▶ **TASK REQUIREMENTS**
Write out the opening lines of the data word for word, up to and including the line with "Also changed, not shown: data/trains.csv.", and leave every picture and every later line out.

▶ **RECORDS FOR THIS TASK**
Start of Block
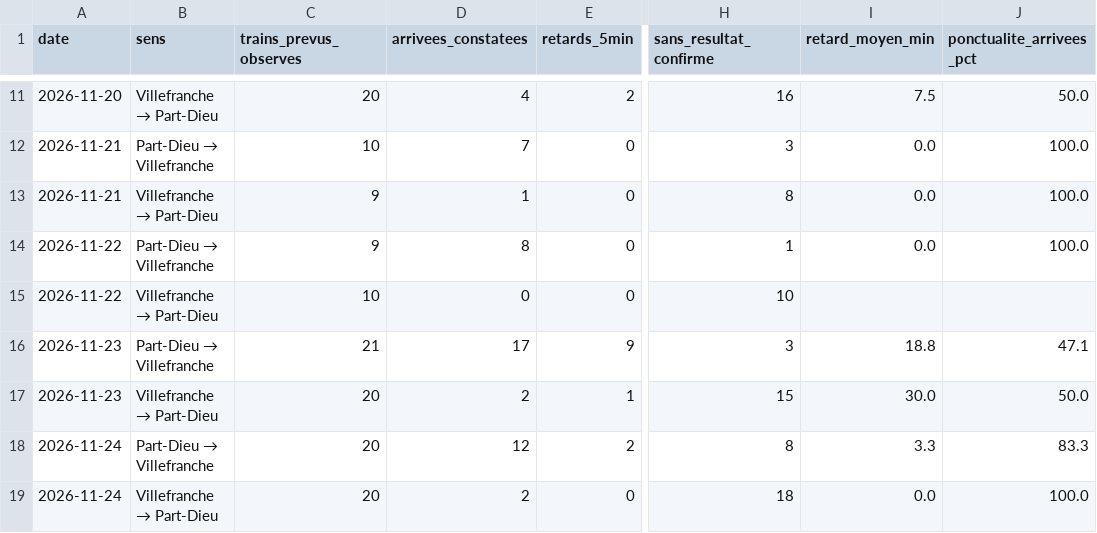
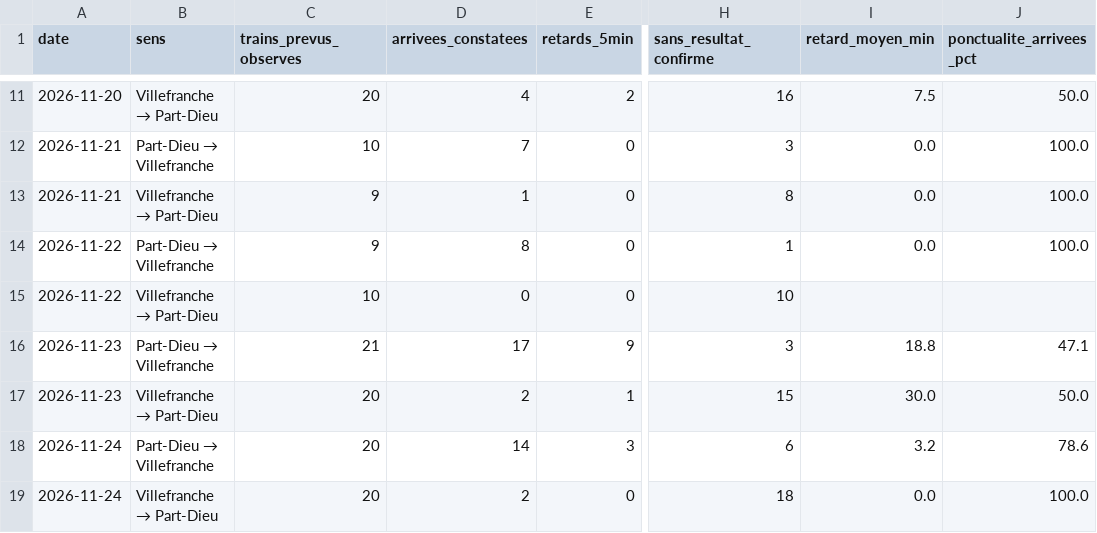
Before and after one commit to alexandretardy3-star/suivi-ter-villefranche-lyon, a CSV file: data/bilan_quotidien.csv, drawn as a sheet; only a part is shown, gaps mark what is left out; the diff names each change by its address in the sheet, - before the commit and + after, or states it on an @@ line.

```diff
--- a/data/bilan_quotidien.csv
+++ b/data/bilan_quotidien.csv
-D18 (arrivees_constatees): 12
+D18 (arrivees_constatees): 14
-E18 (retards_5min): 2
+E18 (retards_5min): 3
-H18 (sans_resultat_confirme): 8
+H18 (sans_resultat_confirme): 6
-I18 (retard_moyen_min): 3.3
+I18 (retard_moyen_min): 3.2
-J18 (ponctualite_arrivees_pct): 83.3
+J18 (ponctualite_arrivees_pct): 78.6
```
Also changed, not shown: data/trains.csv.
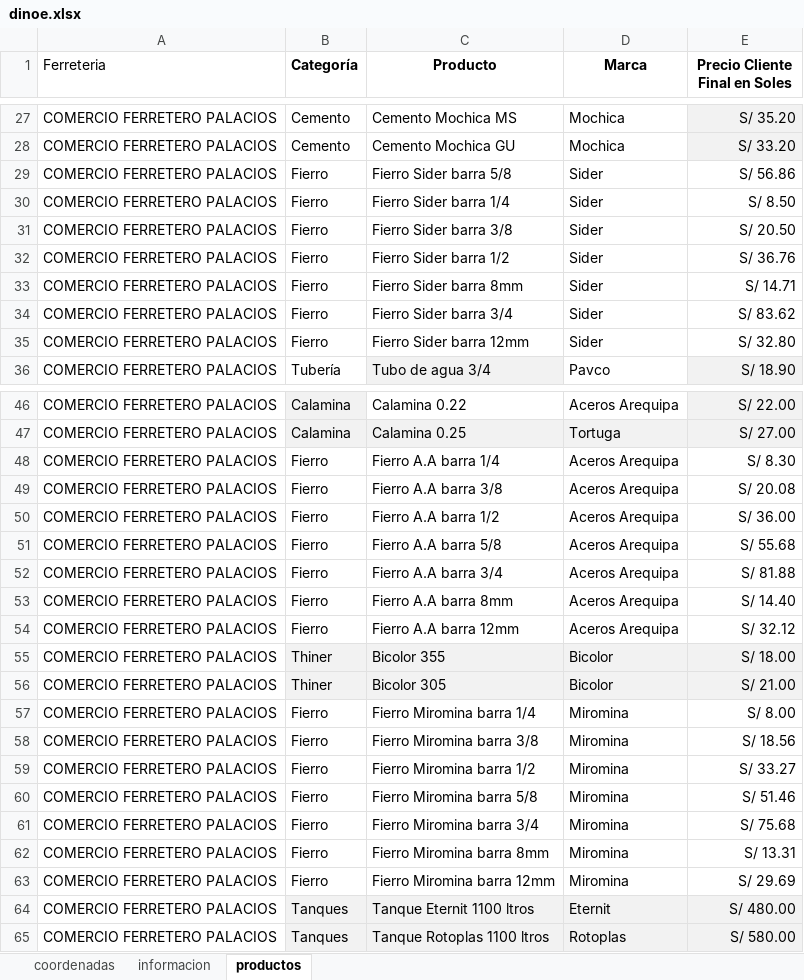
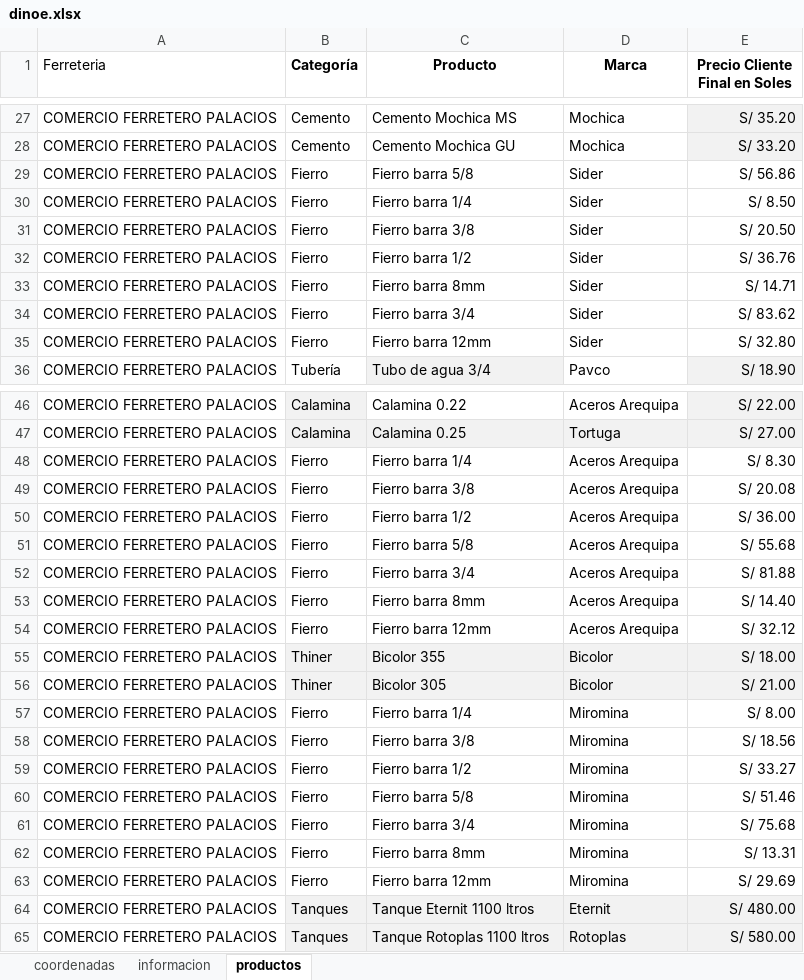
Before and after one commit to JuanC-L/dinoexpress, an Excel workbook: dinoe.xlsx, sheet productos, drawn as a sheet; only a part is shown, gaps mark what is left out; values as stored, in another font and other column widths than the file's, no borders; charts and pictures not drawn; the diff covers the shown part only; the diff names each change by its address in the sheet, - before the commit and + after, or states it on an @@ line.

```diff
--- a/dinoe.xlsx (sheet productos)
+++ b/dinoe.xlsx (sheet productos)
-C29 (Producto): Fierro Sider barra 5/8
+C29 (Producto): Fierro barra 5/8
-C30 (Producto): Fierro Sider barra 1/4
+C30 (Producto): Fierro barra 1/4
-C31 (Producto): Fierro Sider barra 3/8
+C31 (Producto): Fierro barra 3/8
-C32 (Producto): Fierro Sider barra 1/2
+C32 (Producto): Fierro barra 1/2
-C33 (Producto): Fierro Sider barra 8mm
+C33 (Producto): Fierro barra 8mm
-C34 (Producto): Fierro Sider barra 3/4
+C34 (Producto): Fierro barra 3/4
-C35 (Producto): Fierro Sider barra 12mm
+C35 (Producto): Fierro barra 12mm
-C48 (Producto): Fierro A.A barra 1/4
+C48 (Producto): Fierro barra 1/4
-C49 (Producto): Fierro A.A barra 3/8
+C49 (Producto): Fierro barra 3/8
-C50 (Producto): Fierro A.A barra 1/2
+C50 (Producto): Fierro barra 1/2
-C51 (Producto): Fierro A.A barra 5/8
+C51 (Producto): Fierro barra 5/8
-C52 (Producto): Fierro A.A barra 3/4
+C52 (Producto): Fierro barra 3/4
-C53 (Producto): Fierro A.A barra 8mm
+C53 (Producto): Fierro barra 8mm
-C54 (Producto): Fierro A.A barra 12mm
+C54 (Producto): Fierro barra 12mm
-C57 (Producto): Fierro Miromina barra 1/4
+C57 (Producto): Fierro barra 1/4
-C58 (Producto): Fierro Miromina barra 3/8
+C58 (Producto): Fierro barra 3/8
-C59 (Producto): Fierro Miromina barra 1/2
+C59 (Producto): Fierro barra 1/2
-C60 (Producto): Fierro Miromina barra 5/8
+C60 (Producto): Fierro barra 5/8
-C61 (Producto): Fierro Miromina barra 3/4
+C61 (Producto): Fierro barra 3/4
-C62 (Producto): Fierro Miromina barra 8mm
+C62 (Producto): Fierro barra 8mm
-C63 (Producto): Fierro Miromina barra 12mm
+C63 (Producto): Fierro barra 12mm
```
Also changed, not shown: 27 added rows and 47 edited cells elsewhere in this sheet, sheet informacion, sheet coordenadas.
End of Block
▶ **ANSWER FOR THE TASK**
Before and after one commit to alexandretardy3-star/suivi-ter-villefranche-lyon, a CSV file: data/bilan_quotidien.csv, drawn as a sheet; only a part is shown, gaps mark what is left out; the diff names each change by its address in the sheet, - before the commit and + after, or states it on an @@ line.

```diff
--- a/data/bilan_quotidien.csv
+++ b/data/bilan_quotidien.csv
-D18 (arrivees_constatees): 12
+D18 (arrivees_constatees): 14
-E18 (retards_5min): 2
+E18 (retards_5min): 3
-H18 (sans_resultat_confirme): 8
+H18 (sans_resultat_confirme): 6
-I18 (retard_moyen_min): 3.3
+I18 (retard_moyen_min): 3.2
-J18 (ponctualite_arrivees_pct): 83.3
+J18 (ponctualite_arrivees_pct): 78.6
```
Also changed, not shown: data/trains.csv.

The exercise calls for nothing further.